For the American neoconservatives, democratic countries are those countries that submit to America's will, regardless of their form of government. "Democracy" is achieved by America ruling through puppet officials.
The American public might never know whether the Iranian election was legitimate or stolen. The US media serves as a propaganda device, not as a purveyor of truth. Election fraud is certainly a possibility—it happens even in America—and signs of fraud have appeared. Large numbers of votes were swiftly counted, which raises the question whether votes were counted or merely a result was announced.
The US media's response to the election was equally rapid. Having invested heavily in demonizing Ahmadinejad, the media is unwilling to accept election results that vindicate Ahmadinejad and declared fraud in advance of evidence, despite the pre-election poll results published in the June 15 Washington Post, which found Ahmadinejad to be the projected winner.
There are many American interest groups that have a vested interest in the charge that the election was rigged. What is important to many Americans is not whether the election was fair, but whether the winner's rhetoric is allied with their goals.
For example, those numerous Americans who believe that both presidential and congressional elections were stolen during the Karl Rove Republican years are tempted to use the Iranian election protests to shame Americans for accepting the stolen Bush elections.
Feminists take the side of the "reformer" Mousavi.
Neoconservatives damn the election for suppressing the "peace candidate" who might acquiescent to Israel's demands to halt the development of Iranian nuclear energy.
Ideological and emotional agendas result in people distancing themselves from factual and analytical information, preferring instead information that fits with their material interests and emotional disposition.
The primacy of emotion over fact bids ill for the future. The extraordinary attention given to the Iranian election suggests that many American interests and emotions have a stake in the outcome.

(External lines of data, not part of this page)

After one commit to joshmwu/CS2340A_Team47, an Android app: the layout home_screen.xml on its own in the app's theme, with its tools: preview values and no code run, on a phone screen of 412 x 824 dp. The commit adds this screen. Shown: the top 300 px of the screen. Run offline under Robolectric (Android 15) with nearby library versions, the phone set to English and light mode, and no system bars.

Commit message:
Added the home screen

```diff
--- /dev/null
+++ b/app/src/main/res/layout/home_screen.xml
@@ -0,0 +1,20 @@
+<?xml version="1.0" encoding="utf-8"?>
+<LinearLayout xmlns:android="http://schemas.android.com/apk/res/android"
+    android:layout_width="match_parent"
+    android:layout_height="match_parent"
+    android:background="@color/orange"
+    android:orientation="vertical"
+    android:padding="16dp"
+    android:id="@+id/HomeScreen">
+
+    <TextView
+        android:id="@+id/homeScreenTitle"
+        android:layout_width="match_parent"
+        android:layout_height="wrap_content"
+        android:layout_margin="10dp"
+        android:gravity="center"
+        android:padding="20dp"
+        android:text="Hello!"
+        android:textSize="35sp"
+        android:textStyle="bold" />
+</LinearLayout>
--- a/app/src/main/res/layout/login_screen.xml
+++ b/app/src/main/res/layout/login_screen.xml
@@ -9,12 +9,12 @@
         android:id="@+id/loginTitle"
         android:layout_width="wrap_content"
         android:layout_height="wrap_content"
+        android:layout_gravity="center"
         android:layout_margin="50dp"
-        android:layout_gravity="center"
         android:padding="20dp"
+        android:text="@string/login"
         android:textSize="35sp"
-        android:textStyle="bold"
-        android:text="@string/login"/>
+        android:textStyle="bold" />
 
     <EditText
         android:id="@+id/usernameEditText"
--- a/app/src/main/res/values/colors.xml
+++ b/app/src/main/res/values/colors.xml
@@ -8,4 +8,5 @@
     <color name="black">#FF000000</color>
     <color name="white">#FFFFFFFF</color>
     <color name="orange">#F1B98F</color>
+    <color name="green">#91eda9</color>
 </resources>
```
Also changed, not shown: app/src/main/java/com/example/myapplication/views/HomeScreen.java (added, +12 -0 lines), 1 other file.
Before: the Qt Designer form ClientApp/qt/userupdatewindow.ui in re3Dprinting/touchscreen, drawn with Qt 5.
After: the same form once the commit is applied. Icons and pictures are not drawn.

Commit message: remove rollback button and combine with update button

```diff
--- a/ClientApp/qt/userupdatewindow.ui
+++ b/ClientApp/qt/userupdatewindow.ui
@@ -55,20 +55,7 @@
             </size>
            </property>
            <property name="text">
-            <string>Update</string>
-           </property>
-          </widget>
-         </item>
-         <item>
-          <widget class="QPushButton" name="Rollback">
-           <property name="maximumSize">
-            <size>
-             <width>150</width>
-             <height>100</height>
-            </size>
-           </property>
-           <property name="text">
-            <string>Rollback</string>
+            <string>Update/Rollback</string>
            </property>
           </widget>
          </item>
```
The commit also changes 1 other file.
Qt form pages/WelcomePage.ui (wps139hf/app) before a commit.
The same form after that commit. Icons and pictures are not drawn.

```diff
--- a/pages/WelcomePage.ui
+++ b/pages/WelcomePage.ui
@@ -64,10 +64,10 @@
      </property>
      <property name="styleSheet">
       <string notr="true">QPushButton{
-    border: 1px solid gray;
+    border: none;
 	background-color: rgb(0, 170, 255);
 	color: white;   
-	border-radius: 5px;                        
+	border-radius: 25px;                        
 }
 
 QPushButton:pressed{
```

Paul Craig Roberts [email him] was Assistant Secretary of the Treasury during President Reagan's first term. He was Associate Editor of the Wall Street Journal. He has held numerous academic appointments, including the William E. Simon Chair, Center for Strategic and International Studies, Georgetown University, and Senior Research Fellow, Hoover Institution, Stanford University. He was awarded the Legion of Honor by French President Francois Mitterrand. He is the author of Supply-Side Revolution : An Insider's Account of Policymaking in Washington; Alienation and the Soviet Economy and Meltdown: Inside the Soviet Economy, and is the co-author with Lawrence M. Stratton of The Tyranny of Good Intentions : How Prosecutors and Bureaucrats Are Trampling the Constitution in the Name of Justice. Click here for Peter Brimelow's Forbes Magazine interview with Roberts about the recent epidemic of prosecutorial misconduct.